Last week I visited the Museum of Monterey. We were in the area for a combination of vacation and college visits. I had received a postcard about a new photography exhibition and I was intrigued enough to make a side trip.
The reason for my visit was an exhibition of Byrant Austin's whale photography. As described below, Austin started making composite whale photographs in response to a very personal experience he had one day.
I've seen whales up close (we were sea kayaking in Alaska and a pod of whales began to bubble net feed, surfacing right next to us) and it was an experience that we still talk about as a family six years later. I felt a strong connection to the concept of Austin's mission, having felt the undeniable intelligence of these gentle giants while in Alaska. But I've never been in the water with whales -- though I have heard them singing while scuba diving -- and I really wanted to see what I was missing.

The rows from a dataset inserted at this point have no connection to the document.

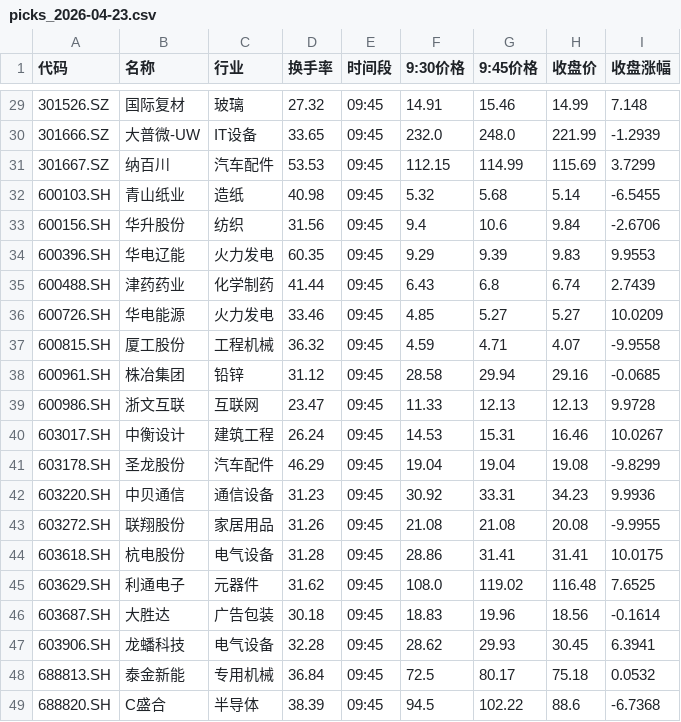
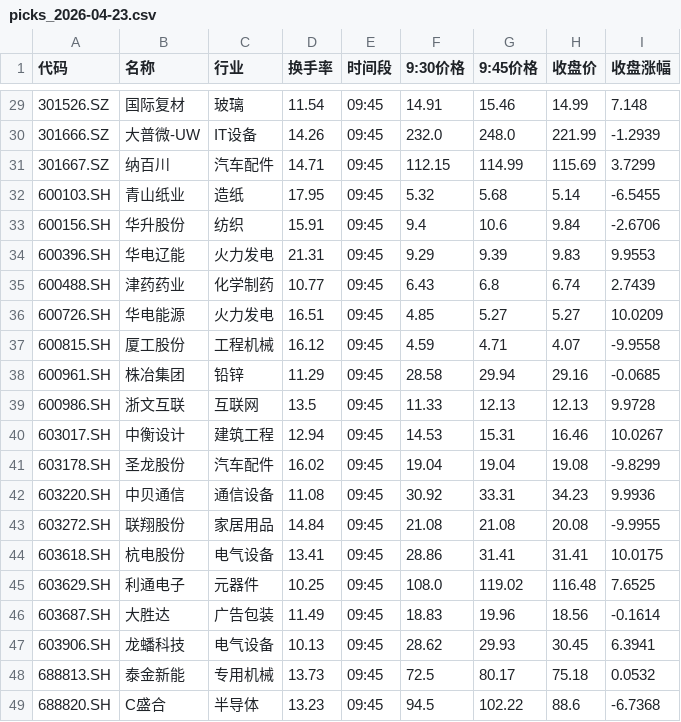
Before and after one commit to dkim55524-design/lobster-radar, a CSV file: stock_data/picks_2026-04-23.csv, drawn as a sheet; only a part is shown, gaps mark what is left out; the diff covers the shown part only.

```diff
--- a/stock_data/picks_2026-04-23.csv
+++ b/stock_data/picks_2026-04-23.csv
@@ -29,21 +29,21 @@
-301526.SZ,国际复材,玻璃,27.32,09:45,14.91,15.46,14.99,7.148
-301666.SZ,大普微-UW,IT设备,33.65,09:45,232.0,248.0,221.99,-1.2939
-301667.SZ,纳百川,汽车配件,53.53,09:45,112.15,114.99,115.69,3.7299
-600103.SH,青山纸业,造纸,40.98,09:45,5.32,5.68,5.14,-6.5455
-600156.SH,华升股份,纺织,31.56,09:45,9.4,10.6,9.84,-2.6706
-600396.SH,华电辽能,火力发电,60.35,09:45,9.29,9.39,9.83,9.9553
-600488.SH,津药药业,化学制药,41.44,09:45,6.43,6.8,6.74,2.7439
-600726.SH,华电能源,火力发电,33.46,09:45,4.85,5.27,5.27,10.0209
-600815.SH,厦工股份,工程机械,36.32,09:45,4.59,4.71,4.07,-9.9558
-600961.SH,株冶集团,铅锌,31.12,09:45,28.58,29.94,29.16,-0.0685
-600986.SH,浙文互联,互联网,23.47,09:45,11.33,12.13,12.13,9.9728
-603017.SH,中衡设计,建筑工程,26.24,09:45,14.53,15.31,16.46,10.0267
-603178.SH,圣龙股份,汽车配件,46.29,09:45,19.04,19.04,19.08,-9.8299
-603220.SH,中贝通信,通信设备,31.23,09:45,30.92,33.31,34.23,9.9936
-603272.SH,联翔股份,家居用品,31.26,09:45,21.08,21.08,20.08,-9.9955
-603618.SH,杭电股份,电气设备,31.28,09:45,28.86,31.41,31.41,10.0175
-603629.SH,利通电子,元器件,31.62,09:45,108.0,119.02,116.48,7.6525
-603687.SH,大胜达,广告包装,30.18,09:45,18.83,19.96,18.56,-0.1614
-603906.SH,龙蟠科技,电气设备,32.28,09:45,28.62,29.93,30.45,6.3941
-688813.SH,泰金新能,专用机械,36.84,09:45,72.5,80.17,75.18,0.0532
-688820.SH,C盛合,半导体,38.39,09:45,94.5,102.22,88.6,-6.7368
+301526.SZ,国际复材,玻璃,11.54,09:45,14.91,15.46,14.99,7.148
+301666.SZ,大普微-UW,IT设备,14.26,09:45,232.0,248.0,221.99,-1.2939
+301667.SZ,纳百川,汽车配件,14.71,09:45,112.15,114.99,115.69,3.7299
+600103.SH,青山纸业,造纸,17.95,09:45,5.32,5.68,5.14,-6.5455
+600156.SH,华升股份,纺织,15.91,09:45,9.4,10.6,9.84,-2.6706
+600396.SH,华电辽能,火力发电,21.31,09:45,9.29,9.39,9.83,9.9553
+600488.SH,津药药业,化学制药,10.77,09:45,6.43,6.8,6.74,2.7439
+600726.SH,华电能源,火力发电,16.51,09:45,4.85,5.27,5.27,10.0209
+600815.SH,厦工股份,工程机械,16.12,09:45,4.59,4.71,4.07,-9.9558
+600961.SH,株冶集团,铅锌,11.29,09:45,28.58,29.94,29.16,-0.0685
+600986.SH,浙文互联,互联网,13.5,09:45,11.33,12.13,12.13,9.9728
+603017.SH,中衡设计,建筑工程,12.94,09:45,14.53,15.31,16.46,10.0267
+603178.SH,圣龙股份,汽车配件,16.02,09:45,19.04,19.04,19.08,-9.8299
+603220.SH,中贝通信,通信设备,11.08,09:45,30.92,33.31,34.23,9.9936
+603272.SH,联翔股份,家居用品,14.84,09:45,21.08,21.08,20.08,-9.9955
+603618.SH,杭电股份,电气设备,13.41,09:45,28.86,31.41,31.41,10.0175
+603629.SH,利通电子,元器件,10.25,09:45,108.0,119.02,116.48,7.6525
+603687.SH,大胜达,广告包装,11.49,09:45,18.83,19.96,18.56,-0.1614
+603906.SH,龙蟠科技,电气设备,10.13,09:45,28.62,29.93,30.45,6.3941
+688813.SH,泰金新能,专用机械,13.73,09:45,72.5,80.17,75.18,0.0532
+688820.SH,C盛合,半导体,13.23,09:45,94.5,102.22,88.6,-6.7368
```
Also changed, not shown: 27 edited cells elsewhere in this file.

The photographs are incredible.
There were close-up images that really evoked a sense of personality and inquistiveness. Shown left to right here: Humpback Whale Calf 1341 (43 x 75 inches), Minke Whale Composite Portrait 1294 (4 feet x 5 feet), and Minke Whale Portrait 1186 (4 feet x 6 feet). There were black and white portraits, too, such as the full-length sperm whale portrait: Sperm Whale Composite One (5 feet x 20 feet)

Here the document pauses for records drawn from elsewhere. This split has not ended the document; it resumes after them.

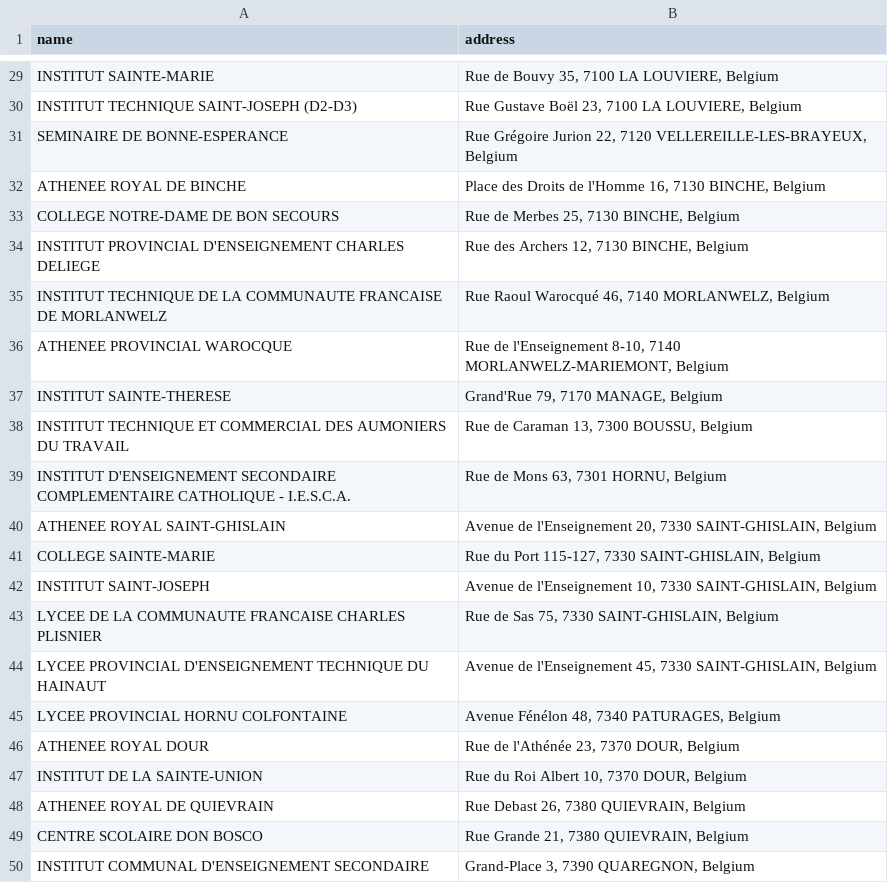
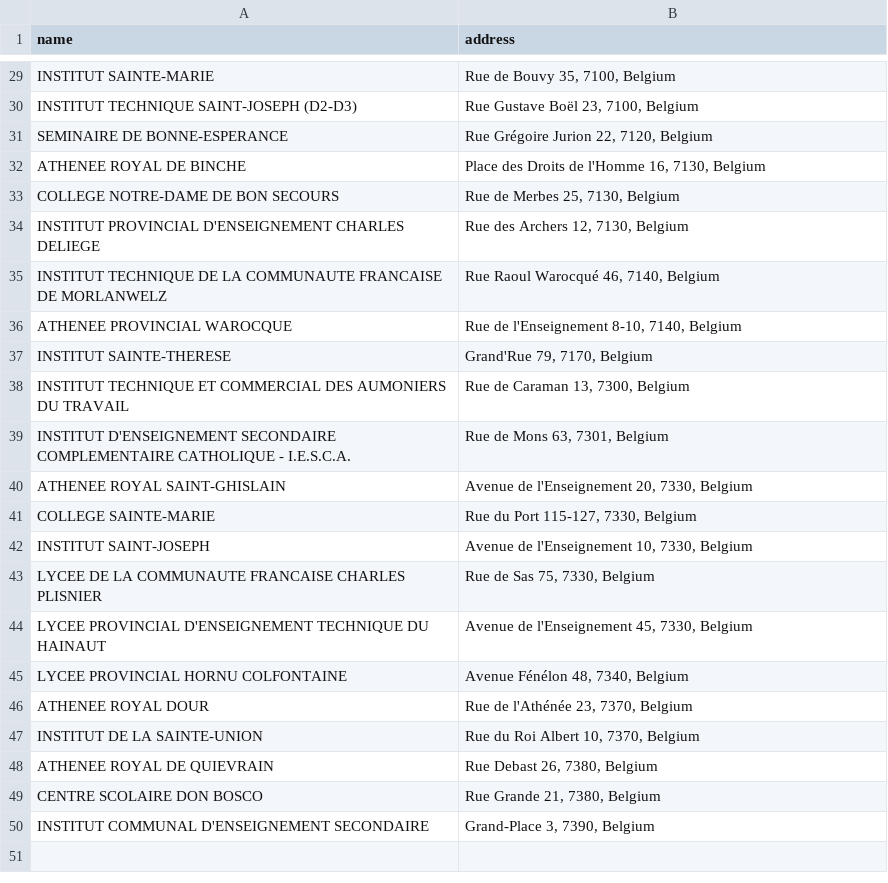
Before and after one commit to madewild/schoolplot, a TSV file: data/sec_addresses.tsv, drawn as a sheet; only a part is shown, gaps mark what is left out; the diff covers the shown part only; the diff names each change by its address in the sheet, - before the commit and + after, or states it on an @@ line.

```diff
--- a/data/sec_addresses.tsv
+++ b/data/sec_addresses.tsv
-B29 (address): Rue de Bouvy 35, 7100 LA LOUVIERE, Belgium
+B29 (address): Rue de Bouvy 35, 7100, Belgium
-B30 (address): Rue Gustave Boël 23, 7100 LA LOUVIERE, Belgium
+B30 (address): Rue Gustave Boël 23, 7100, Belgium
-B31 (address): …Jurion 22, 7120 VELLEREILLE-LES-BRAYEUX, Belgium
+B31 (address): …Jurion 22, 7120, Belgium
-B32 (address): …l'Homme 16, 7130 BINCHE, Belgium
+B32 (address): …l'Homme 16, 7130, Belgium
-B33 (address): Rue de Merbes 25, 7130 BINCHE, Belgium
+B33 (address): Rue de Merbes 25, 7130, Belgium
-B34 (address): Rue des Archers 12, 7130 BINCHE, Belgium
+B34 (address): Rue des Archers 12, 7130, Belgium
-B35 (address): Rue Raoul Warocqué 46, 7140 MORLANWELZ, Belgium
+B35 (address): Rue Raoul Warocqué 46, 7140, Belgium
-B36 (address): …l'Enseignement 8-10, 7140 MORLANWELZ-MARIEMONT, Belgium
+B36 (address): …l'Enseignement 8-10, 7140, Belgium
-B37 (address): Grand'Rue 79, 7170 MANAGE, Belgium
+B37 (address): Grand'Rue 79, 7170, Belgium
-B38 (address): Rue de Caraman 13, 7300 BOUSSU, Belgium
+B38 (address): Rue de Caraman 13, 7300, Belgium
-B39 (address): Rue de Mons 63, 7301 HORNU, Belgium
+B39 (address): Rue de Mons 63, 7301, Belgium
-B40 (address): …l'Enseignement 20, 7330 SAINT-GHISLAIN, Belgium
+B40 (address): …l'Enseignement 20, 7330, Belgium
-B41 (address): Rue du Port 115-127, 7330 SAINT-GHISLAIN, Belgium
+B41 (address): Rue du Port 115-127, 7330, Belgium
-B42 (address): …l'Enseignement 10, 7330 SAINT-GHISLAIN, Belgium
+B42 (address): …l'Enseignement 10, 7330, Belgium
-B43 (address): Rue de Sas 75, 7330 SAINT-GHISLAIN, Belgium
+B43 (address): Rue de Sas 75, 7330, Belgium
-B44 (address): …l'Enseignement 45, 7330 SAINT-GHISLAIN, Belgium
+B44 (address): …l'Enseignement 45, 7330, Belgium
-B45 (address): Avenue Fénélon 48, 7340 PATURAGES, Belgium
+B45 (address): Avenue Fénélon 48, 7340, Belgium
-B46 (address): Rue de l'Athénée 23, 7370 DOUR, Belgium
+B46 (address): Rue de l'Athénée 23, 7370, Belgium
-B47 (address): Rue du Roi Albert 10, 7370 DOUR, Belgium
+B47 (address): Rue du Roi Albert 10, 7370, Belgium
-B48 (address): Rue Debast 26, 7380 QUIEVRAIN, Belgium
+B48 (address): Rue Debast 26, 7380, Belgium
-B49 (address): Rue Grande 21, 7380 QUIEVRAIN, Belgium
+B49 (address): Rue Grande 21, 7380, Belgium
-B50 (address): Grand-Place 3, 7390 QUAREGNON, Belgium
+B50 (address): Grand-Place 3, 7390, Belgium
```
Also changed, not shown: 27 edited cells elsewhere in this file, data/prim_addresses.tsv, data/prim_coordinates.tsv, 6 other files.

I was so glad the museum had space to sit and contemplate the portraits and Austin's mission to educate the public about the majesty and value of these marvelous creatures. My apologies to him for the glare in my pictures that diminish his work; please go to his website to really see his photography.

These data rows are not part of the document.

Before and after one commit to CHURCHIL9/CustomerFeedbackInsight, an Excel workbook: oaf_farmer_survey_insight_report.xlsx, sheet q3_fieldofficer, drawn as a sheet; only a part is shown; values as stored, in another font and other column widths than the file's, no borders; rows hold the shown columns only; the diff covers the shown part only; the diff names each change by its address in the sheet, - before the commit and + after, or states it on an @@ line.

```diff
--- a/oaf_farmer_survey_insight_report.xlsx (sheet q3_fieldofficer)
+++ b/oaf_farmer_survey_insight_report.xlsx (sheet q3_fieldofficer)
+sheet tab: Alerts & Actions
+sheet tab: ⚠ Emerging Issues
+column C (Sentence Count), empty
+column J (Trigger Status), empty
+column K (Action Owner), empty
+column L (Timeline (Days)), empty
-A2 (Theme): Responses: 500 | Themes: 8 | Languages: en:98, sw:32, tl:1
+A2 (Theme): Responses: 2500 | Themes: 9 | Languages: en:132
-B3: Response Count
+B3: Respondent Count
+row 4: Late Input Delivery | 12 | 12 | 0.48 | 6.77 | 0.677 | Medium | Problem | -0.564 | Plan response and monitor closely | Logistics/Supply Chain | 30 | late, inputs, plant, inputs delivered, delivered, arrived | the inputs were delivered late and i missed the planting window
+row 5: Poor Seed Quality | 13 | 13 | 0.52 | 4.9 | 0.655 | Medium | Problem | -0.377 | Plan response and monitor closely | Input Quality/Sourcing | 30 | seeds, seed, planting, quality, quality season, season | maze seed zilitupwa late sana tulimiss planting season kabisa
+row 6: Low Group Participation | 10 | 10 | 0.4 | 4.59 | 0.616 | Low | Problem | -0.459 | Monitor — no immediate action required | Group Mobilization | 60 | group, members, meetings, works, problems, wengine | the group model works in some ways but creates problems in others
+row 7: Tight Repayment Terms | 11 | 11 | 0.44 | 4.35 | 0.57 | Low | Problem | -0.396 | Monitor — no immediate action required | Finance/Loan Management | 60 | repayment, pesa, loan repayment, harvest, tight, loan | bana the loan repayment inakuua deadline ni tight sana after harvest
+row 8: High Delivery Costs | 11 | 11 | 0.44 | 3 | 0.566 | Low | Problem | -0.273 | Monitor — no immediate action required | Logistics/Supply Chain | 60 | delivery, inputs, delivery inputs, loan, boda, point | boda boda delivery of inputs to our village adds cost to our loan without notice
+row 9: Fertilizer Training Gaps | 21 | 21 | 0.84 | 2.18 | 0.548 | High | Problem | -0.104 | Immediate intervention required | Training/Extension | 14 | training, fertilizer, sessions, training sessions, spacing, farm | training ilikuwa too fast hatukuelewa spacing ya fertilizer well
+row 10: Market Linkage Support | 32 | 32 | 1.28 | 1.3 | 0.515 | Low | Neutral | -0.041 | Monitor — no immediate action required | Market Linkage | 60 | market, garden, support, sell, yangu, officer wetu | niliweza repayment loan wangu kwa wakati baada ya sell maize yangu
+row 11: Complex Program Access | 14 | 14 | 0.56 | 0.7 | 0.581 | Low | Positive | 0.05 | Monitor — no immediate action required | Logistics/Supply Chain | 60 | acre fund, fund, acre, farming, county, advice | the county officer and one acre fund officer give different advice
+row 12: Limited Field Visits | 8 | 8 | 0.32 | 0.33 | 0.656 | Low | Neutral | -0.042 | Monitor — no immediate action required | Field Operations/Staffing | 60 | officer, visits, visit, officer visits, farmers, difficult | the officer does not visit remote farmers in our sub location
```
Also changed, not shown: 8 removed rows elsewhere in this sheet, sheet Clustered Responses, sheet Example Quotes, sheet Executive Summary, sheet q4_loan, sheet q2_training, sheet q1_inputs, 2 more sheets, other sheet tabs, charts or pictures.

If you'd like to learn more about Austin, his project, and his photography exhibitions, please read the following article from the NY Times and watch this TV news clip.